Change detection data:
_____

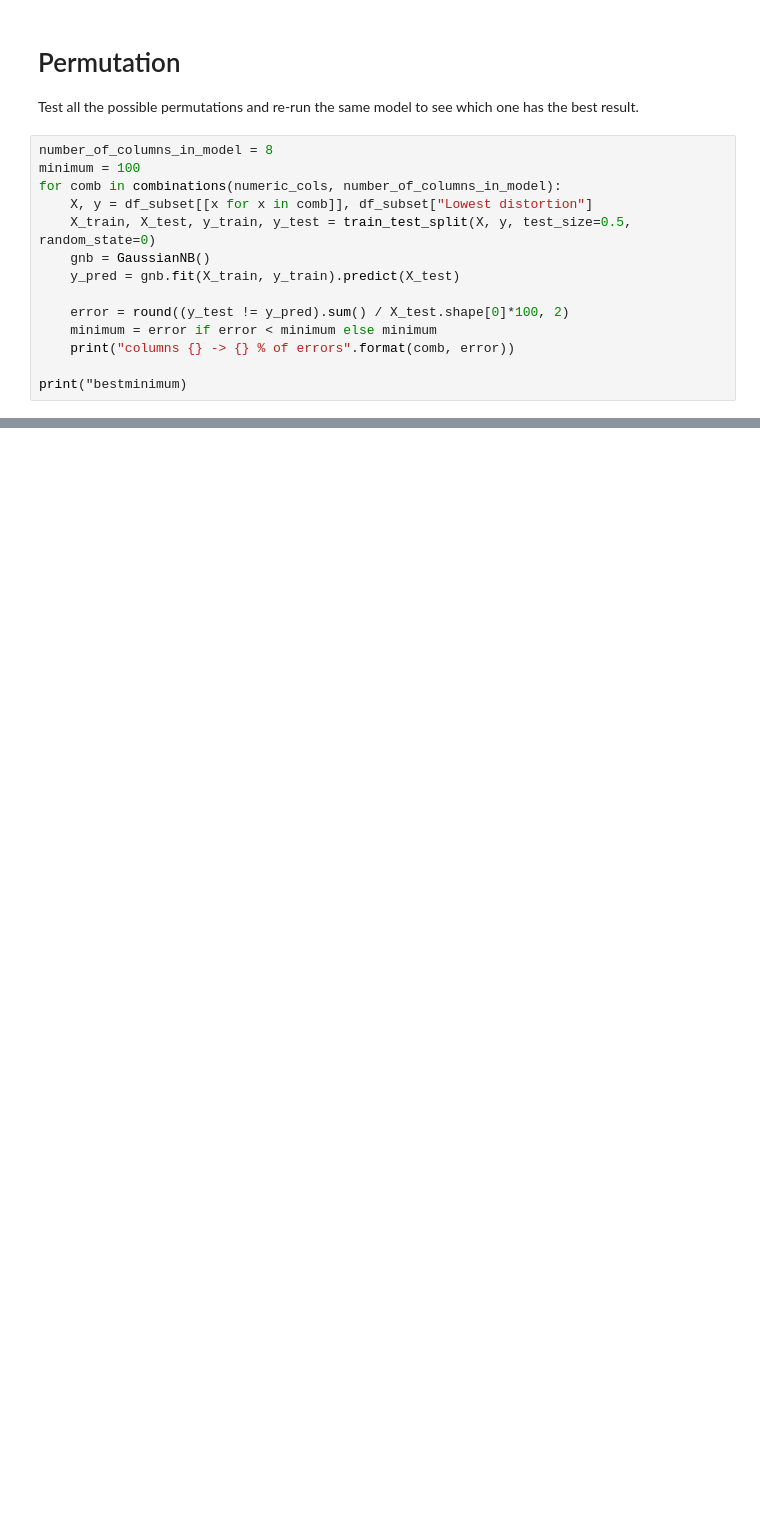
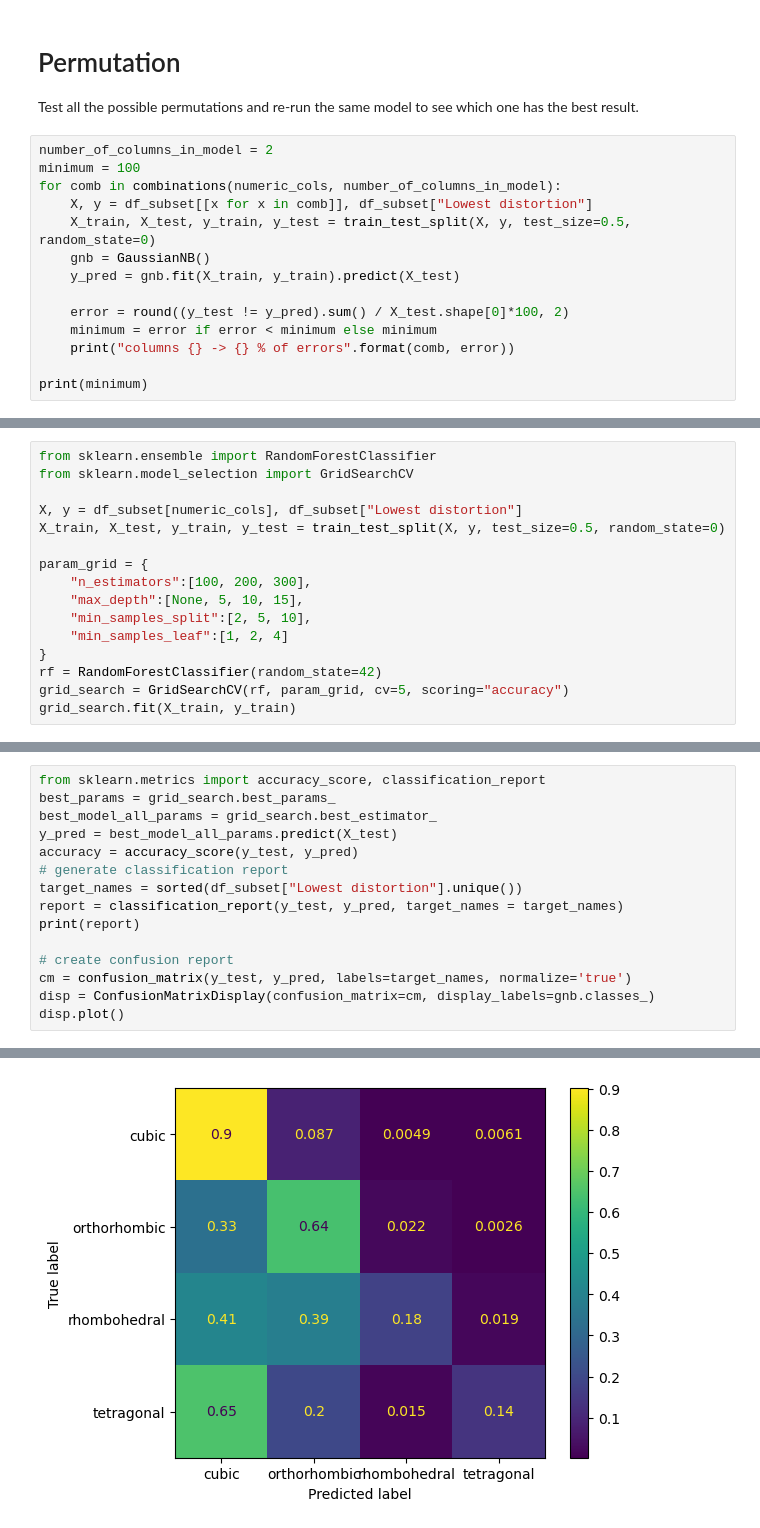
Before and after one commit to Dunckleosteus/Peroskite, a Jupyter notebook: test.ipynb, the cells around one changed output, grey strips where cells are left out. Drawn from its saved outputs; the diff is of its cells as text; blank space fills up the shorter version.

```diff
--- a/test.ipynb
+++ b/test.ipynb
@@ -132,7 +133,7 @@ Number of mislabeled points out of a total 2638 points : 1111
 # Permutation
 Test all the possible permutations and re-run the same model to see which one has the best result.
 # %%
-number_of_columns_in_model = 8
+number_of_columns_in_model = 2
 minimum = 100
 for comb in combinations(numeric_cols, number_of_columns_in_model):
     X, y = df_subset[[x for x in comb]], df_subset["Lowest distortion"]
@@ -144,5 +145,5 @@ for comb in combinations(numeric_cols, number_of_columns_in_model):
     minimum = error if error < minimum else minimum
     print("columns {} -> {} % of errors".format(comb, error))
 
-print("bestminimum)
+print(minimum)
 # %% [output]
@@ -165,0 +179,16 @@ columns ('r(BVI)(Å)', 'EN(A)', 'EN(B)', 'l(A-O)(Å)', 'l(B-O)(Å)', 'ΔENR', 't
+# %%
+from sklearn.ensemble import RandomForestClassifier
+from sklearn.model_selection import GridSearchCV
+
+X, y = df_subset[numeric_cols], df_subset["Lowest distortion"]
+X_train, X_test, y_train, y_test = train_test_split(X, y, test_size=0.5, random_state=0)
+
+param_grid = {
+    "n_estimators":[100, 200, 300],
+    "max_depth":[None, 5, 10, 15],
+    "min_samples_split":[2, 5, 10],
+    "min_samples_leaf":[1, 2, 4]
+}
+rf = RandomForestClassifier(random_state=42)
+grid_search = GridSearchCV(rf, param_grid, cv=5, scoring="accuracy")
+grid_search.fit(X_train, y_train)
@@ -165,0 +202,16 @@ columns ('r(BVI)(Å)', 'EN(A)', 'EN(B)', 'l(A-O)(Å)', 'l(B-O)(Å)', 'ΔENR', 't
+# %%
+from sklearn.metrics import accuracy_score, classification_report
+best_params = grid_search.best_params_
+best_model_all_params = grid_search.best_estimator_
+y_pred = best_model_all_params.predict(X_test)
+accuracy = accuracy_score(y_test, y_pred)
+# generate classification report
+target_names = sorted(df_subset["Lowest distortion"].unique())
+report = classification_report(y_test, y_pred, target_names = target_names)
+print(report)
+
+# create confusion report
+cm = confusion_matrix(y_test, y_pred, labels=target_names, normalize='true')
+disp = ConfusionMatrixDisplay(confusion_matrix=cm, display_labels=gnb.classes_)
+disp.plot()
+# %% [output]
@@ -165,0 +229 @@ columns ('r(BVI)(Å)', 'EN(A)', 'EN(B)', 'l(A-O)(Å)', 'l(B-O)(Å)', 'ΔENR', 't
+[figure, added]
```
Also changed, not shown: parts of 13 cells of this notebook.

_____

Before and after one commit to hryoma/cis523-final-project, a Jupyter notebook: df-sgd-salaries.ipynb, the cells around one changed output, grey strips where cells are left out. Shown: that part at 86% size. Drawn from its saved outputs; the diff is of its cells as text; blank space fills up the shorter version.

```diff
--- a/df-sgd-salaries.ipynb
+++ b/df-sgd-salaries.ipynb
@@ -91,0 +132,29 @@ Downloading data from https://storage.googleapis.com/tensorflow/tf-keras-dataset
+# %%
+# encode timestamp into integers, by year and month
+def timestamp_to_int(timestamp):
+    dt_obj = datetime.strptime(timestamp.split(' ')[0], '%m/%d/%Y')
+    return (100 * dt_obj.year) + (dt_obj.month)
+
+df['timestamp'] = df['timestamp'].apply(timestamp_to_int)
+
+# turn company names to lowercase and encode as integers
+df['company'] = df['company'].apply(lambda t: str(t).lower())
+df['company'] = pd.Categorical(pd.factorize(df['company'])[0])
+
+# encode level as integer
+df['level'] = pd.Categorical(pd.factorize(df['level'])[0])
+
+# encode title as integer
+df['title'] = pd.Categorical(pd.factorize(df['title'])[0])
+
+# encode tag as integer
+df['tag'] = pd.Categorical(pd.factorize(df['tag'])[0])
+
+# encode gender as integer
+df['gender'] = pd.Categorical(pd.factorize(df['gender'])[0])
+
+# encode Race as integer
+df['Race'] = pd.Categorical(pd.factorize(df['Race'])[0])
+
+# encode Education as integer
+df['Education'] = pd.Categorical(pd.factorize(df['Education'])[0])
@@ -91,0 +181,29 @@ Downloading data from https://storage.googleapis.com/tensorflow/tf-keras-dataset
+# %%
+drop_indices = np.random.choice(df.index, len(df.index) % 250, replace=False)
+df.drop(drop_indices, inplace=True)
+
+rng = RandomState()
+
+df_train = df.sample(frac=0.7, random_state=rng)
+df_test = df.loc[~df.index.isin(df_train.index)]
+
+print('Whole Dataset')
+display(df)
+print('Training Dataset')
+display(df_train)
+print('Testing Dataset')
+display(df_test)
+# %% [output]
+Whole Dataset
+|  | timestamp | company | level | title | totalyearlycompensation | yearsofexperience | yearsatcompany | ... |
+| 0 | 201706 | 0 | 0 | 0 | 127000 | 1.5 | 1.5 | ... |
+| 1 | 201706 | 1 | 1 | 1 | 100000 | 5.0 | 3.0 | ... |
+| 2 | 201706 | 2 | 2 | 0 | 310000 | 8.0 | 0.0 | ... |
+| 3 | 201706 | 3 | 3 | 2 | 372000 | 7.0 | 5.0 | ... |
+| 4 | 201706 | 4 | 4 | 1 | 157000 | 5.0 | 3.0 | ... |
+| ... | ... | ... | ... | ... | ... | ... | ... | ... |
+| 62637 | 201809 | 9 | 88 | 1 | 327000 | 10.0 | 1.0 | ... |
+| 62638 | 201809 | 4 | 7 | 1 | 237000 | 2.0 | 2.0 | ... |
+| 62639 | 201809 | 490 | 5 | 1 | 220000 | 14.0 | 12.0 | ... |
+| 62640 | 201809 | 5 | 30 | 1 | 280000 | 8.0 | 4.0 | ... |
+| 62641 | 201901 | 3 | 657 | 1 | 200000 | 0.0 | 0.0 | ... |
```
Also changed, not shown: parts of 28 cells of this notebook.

_____

- **Work required**
Search the records above for "Education". Copy each line where it is found.

- **Result of the exercise**
+# encode Education as integer
+df['Education'] = pd.Categorical(pd.factorize(df['Education'])[0])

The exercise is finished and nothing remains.